### YOUR INSTRUCTIONS:
Lines in which "title" appears should be pulled from the data below.

[Collection entries]
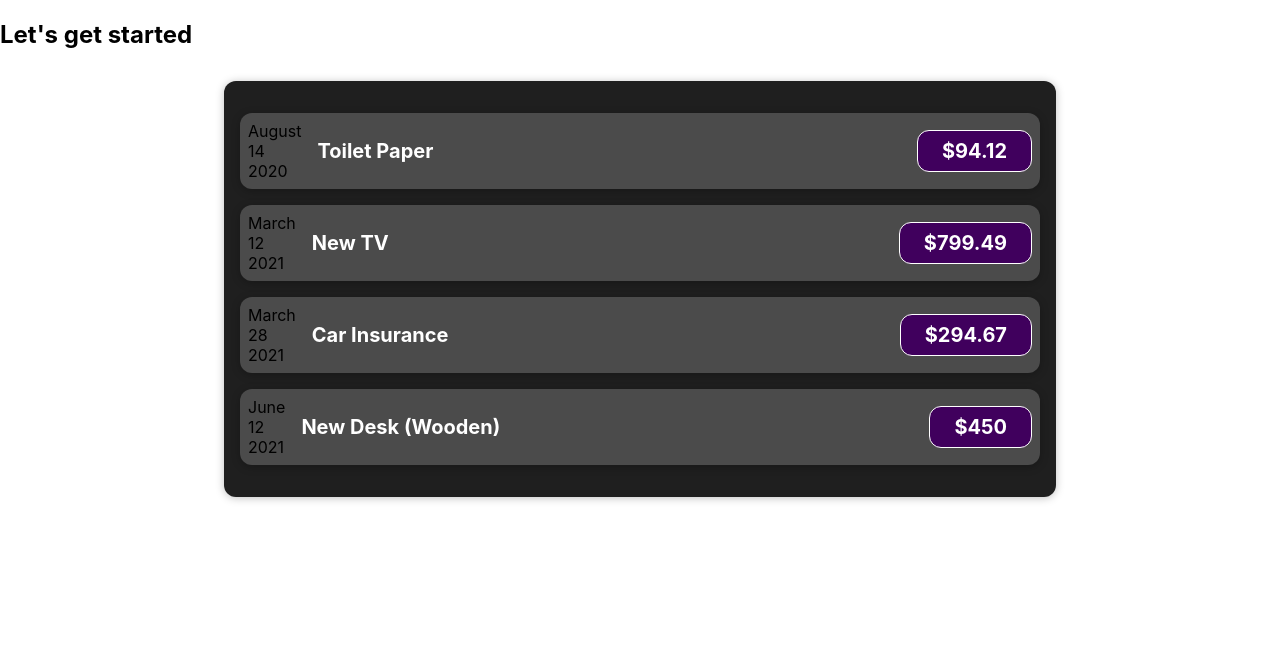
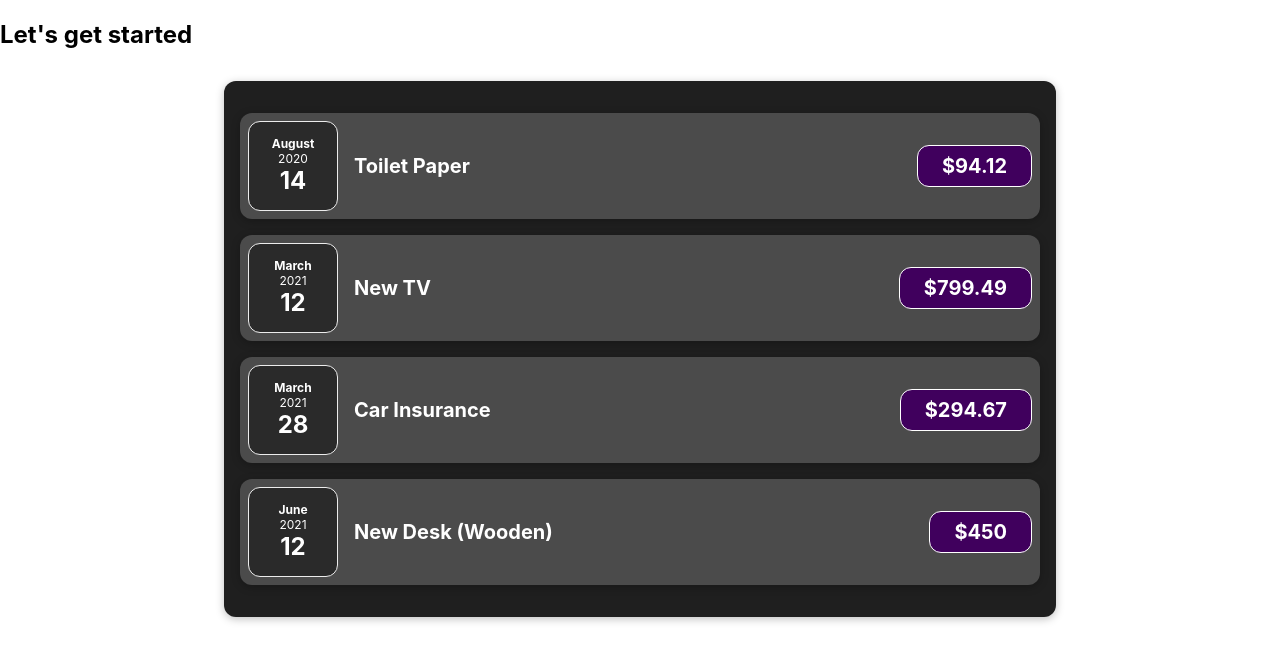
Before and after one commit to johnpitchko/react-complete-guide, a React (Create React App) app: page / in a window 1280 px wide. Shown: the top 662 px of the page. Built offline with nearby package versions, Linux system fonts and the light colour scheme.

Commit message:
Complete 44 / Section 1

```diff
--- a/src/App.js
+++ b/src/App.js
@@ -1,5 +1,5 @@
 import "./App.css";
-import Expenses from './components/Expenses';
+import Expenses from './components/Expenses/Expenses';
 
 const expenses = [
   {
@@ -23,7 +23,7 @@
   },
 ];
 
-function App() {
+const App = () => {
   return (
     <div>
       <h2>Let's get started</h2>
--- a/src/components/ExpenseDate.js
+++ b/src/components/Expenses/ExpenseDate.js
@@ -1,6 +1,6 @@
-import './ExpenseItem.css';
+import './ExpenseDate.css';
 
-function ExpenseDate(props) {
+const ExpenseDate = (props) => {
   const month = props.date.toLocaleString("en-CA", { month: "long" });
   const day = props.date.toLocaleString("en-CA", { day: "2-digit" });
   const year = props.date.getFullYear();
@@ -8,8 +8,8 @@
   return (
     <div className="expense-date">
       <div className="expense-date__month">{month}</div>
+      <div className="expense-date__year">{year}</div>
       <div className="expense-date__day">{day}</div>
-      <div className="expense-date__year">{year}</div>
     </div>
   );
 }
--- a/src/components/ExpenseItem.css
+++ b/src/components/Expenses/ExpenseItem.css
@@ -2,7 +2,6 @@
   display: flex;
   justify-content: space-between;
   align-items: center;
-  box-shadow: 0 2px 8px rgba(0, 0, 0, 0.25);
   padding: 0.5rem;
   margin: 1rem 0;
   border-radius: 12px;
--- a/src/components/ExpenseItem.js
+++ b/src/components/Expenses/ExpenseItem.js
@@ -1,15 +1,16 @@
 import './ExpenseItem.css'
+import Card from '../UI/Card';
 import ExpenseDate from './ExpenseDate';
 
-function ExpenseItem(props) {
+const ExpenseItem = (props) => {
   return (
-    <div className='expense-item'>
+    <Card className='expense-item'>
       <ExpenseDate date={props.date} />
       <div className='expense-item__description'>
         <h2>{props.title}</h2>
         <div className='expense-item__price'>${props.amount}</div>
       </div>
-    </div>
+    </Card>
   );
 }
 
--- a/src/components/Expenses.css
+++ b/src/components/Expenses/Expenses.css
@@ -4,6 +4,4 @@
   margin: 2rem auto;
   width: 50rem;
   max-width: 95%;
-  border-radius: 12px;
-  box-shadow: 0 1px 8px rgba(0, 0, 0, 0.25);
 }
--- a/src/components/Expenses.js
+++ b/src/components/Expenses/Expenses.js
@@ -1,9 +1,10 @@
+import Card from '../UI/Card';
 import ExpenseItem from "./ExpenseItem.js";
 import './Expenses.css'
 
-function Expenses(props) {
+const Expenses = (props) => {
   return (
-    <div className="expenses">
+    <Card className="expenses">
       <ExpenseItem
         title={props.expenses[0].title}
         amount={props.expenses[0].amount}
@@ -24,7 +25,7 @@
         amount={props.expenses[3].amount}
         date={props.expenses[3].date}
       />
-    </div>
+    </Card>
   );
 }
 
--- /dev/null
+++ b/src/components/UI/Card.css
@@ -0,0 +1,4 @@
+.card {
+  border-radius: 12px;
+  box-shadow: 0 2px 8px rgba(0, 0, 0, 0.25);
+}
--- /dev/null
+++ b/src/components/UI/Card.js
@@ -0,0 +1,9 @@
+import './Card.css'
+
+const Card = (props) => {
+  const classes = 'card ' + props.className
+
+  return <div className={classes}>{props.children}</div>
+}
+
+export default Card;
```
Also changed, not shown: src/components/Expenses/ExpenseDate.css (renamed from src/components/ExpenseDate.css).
==
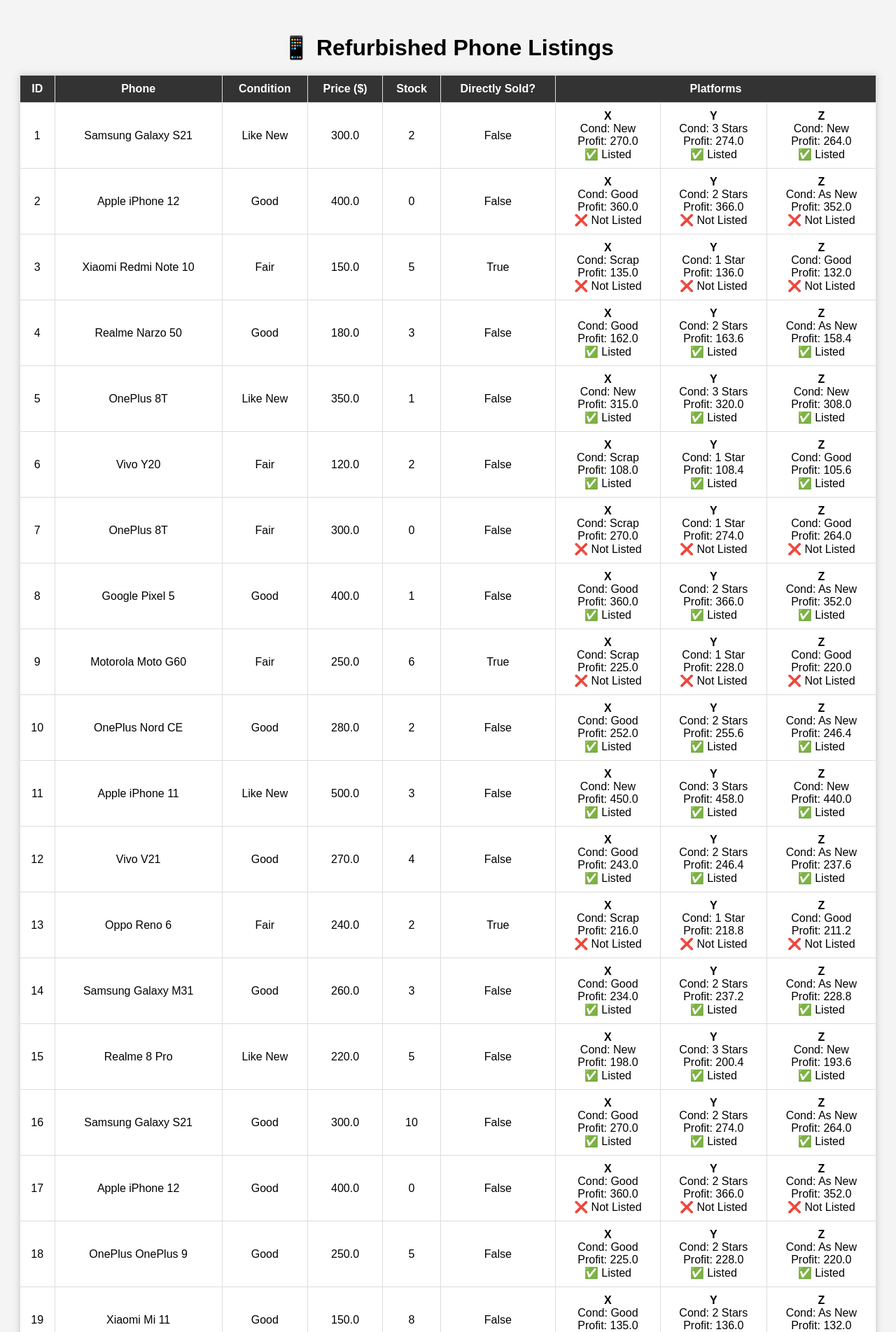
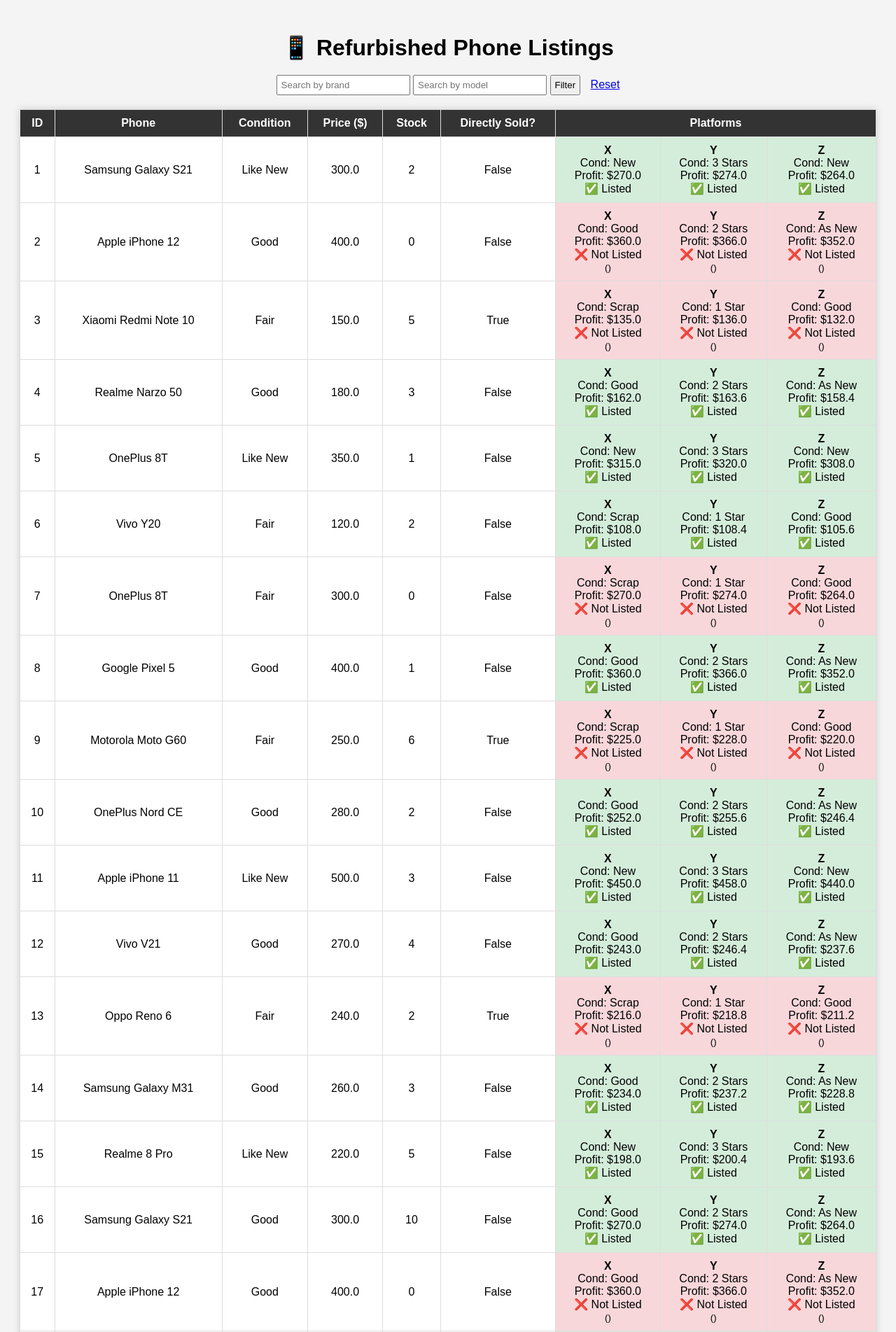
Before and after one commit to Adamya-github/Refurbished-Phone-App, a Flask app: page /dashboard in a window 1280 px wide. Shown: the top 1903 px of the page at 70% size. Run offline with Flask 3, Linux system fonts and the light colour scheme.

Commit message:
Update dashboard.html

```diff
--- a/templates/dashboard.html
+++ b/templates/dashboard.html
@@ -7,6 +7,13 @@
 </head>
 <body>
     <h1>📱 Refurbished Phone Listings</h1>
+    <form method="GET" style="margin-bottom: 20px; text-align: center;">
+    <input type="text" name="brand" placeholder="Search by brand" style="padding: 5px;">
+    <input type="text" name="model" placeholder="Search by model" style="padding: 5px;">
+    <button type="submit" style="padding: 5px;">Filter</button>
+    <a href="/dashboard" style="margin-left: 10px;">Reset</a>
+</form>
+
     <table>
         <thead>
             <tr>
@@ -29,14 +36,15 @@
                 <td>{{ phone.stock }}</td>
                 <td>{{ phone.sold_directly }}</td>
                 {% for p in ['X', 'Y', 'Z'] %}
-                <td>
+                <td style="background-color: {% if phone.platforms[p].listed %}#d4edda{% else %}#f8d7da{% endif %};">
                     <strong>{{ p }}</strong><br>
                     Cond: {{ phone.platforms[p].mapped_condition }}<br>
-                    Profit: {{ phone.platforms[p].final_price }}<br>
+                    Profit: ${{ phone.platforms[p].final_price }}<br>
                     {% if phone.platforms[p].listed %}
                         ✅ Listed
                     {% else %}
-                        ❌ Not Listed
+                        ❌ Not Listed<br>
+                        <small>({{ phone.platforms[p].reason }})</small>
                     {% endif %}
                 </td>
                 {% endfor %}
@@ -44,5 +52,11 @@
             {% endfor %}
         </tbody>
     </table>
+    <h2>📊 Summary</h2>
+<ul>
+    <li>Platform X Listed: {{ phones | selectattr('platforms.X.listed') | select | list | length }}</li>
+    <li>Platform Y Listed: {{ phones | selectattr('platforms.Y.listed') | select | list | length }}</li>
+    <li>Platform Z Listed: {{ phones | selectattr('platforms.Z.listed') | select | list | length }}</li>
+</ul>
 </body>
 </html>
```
* * *
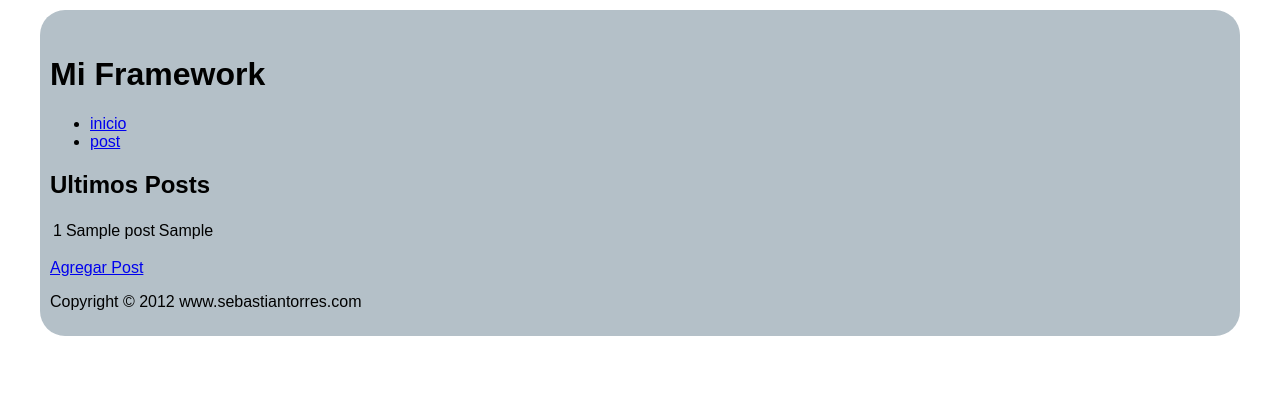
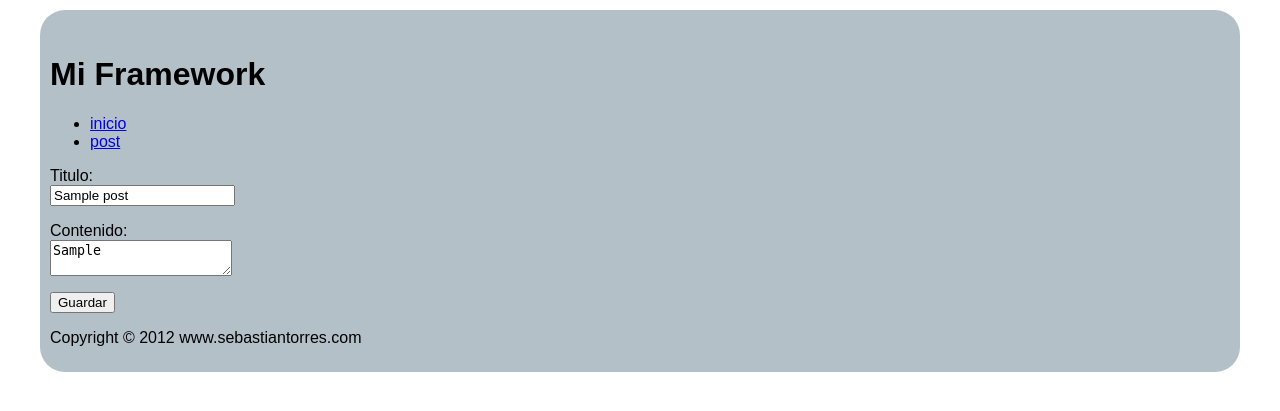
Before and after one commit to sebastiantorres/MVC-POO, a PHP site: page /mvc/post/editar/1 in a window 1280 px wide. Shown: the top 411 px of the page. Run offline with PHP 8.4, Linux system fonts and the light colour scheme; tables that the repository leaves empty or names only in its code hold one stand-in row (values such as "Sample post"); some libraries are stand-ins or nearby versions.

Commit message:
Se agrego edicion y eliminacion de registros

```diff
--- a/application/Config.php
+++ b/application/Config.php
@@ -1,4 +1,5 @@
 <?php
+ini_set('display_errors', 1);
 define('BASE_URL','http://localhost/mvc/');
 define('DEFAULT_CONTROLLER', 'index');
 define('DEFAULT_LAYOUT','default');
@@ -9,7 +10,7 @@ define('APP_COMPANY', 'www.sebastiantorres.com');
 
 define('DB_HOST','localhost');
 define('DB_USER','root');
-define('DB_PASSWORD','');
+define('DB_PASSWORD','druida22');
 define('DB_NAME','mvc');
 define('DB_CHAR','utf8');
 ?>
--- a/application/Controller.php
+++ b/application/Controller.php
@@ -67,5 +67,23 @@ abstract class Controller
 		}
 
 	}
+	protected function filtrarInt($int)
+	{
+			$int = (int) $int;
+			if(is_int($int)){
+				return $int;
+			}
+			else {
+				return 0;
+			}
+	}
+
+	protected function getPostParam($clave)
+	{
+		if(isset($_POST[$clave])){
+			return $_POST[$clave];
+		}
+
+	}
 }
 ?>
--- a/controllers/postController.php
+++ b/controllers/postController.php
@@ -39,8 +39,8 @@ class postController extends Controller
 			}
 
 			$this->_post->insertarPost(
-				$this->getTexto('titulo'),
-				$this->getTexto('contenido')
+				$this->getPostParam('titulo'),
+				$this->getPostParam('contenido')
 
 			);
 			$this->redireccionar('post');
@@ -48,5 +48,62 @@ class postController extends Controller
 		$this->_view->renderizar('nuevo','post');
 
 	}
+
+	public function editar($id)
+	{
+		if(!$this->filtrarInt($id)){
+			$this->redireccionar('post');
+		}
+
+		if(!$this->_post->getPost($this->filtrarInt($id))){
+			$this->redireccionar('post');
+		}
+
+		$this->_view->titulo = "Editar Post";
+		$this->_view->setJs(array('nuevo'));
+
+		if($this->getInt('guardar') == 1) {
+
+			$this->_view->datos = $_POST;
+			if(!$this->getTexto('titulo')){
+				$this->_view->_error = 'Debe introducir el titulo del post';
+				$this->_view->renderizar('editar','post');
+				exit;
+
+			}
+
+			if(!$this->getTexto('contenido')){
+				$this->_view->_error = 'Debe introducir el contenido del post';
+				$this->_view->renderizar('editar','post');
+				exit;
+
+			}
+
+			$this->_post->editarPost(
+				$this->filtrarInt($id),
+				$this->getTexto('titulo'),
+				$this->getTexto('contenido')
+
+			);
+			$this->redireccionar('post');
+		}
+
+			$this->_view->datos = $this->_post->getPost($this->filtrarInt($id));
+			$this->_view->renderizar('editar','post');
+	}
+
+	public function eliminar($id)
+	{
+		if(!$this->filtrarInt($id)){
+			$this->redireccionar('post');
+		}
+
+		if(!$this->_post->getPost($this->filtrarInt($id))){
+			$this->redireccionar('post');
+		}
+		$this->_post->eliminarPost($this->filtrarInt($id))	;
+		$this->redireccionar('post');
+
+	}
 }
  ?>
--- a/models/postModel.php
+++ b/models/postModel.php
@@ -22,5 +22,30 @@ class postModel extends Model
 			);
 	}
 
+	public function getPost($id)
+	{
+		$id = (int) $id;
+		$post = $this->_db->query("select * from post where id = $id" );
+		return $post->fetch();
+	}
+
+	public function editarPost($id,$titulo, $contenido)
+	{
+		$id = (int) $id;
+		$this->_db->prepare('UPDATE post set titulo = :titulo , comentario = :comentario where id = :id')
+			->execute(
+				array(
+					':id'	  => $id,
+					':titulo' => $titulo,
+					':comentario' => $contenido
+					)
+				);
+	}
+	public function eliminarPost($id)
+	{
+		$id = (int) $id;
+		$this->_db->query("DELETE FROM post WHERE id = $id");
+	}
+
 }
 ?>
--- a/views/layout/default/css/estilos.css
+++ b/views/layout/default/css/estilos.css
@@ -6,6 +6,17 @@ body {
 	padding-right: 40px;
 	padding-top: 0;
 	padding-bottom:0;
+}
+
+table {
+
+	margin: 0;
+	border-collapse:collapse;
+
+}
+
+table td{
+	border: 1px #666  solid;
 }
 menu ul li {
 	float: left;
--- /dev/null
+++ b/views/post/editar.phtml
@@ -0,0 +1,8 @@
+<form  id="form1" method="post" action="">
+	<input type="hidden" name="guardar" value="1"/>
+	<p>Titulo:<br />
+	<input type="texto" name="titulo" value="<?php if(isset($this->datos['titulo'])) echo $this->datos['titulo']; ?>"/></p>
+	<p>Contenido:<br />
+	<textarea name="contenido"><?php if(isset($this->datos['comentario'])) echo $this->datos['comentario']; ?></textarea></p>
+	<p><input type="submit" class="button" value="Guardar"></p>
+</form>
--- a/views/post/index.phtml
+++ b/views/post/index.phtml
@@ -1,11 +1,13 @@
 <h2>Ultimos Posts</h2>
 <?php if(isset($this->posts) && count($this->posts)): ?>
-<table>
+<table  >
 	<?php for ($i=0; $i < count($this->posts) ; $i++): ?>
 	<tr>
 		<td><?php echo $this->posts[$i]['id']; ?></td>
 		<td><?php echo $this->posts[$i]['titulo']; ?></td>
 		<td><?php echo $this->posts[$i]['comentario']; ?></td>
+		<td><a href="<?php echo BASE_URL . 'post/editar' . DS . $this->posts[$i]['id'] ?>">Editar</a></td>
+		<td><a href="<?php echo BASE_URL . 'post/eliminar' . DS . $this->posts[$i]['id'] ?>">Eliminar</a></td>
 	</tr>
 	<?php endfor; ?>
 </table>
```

### PROBLEM SOLUTION:
         <h2>{props.title}</h2>
         title={props.expenses[0].title}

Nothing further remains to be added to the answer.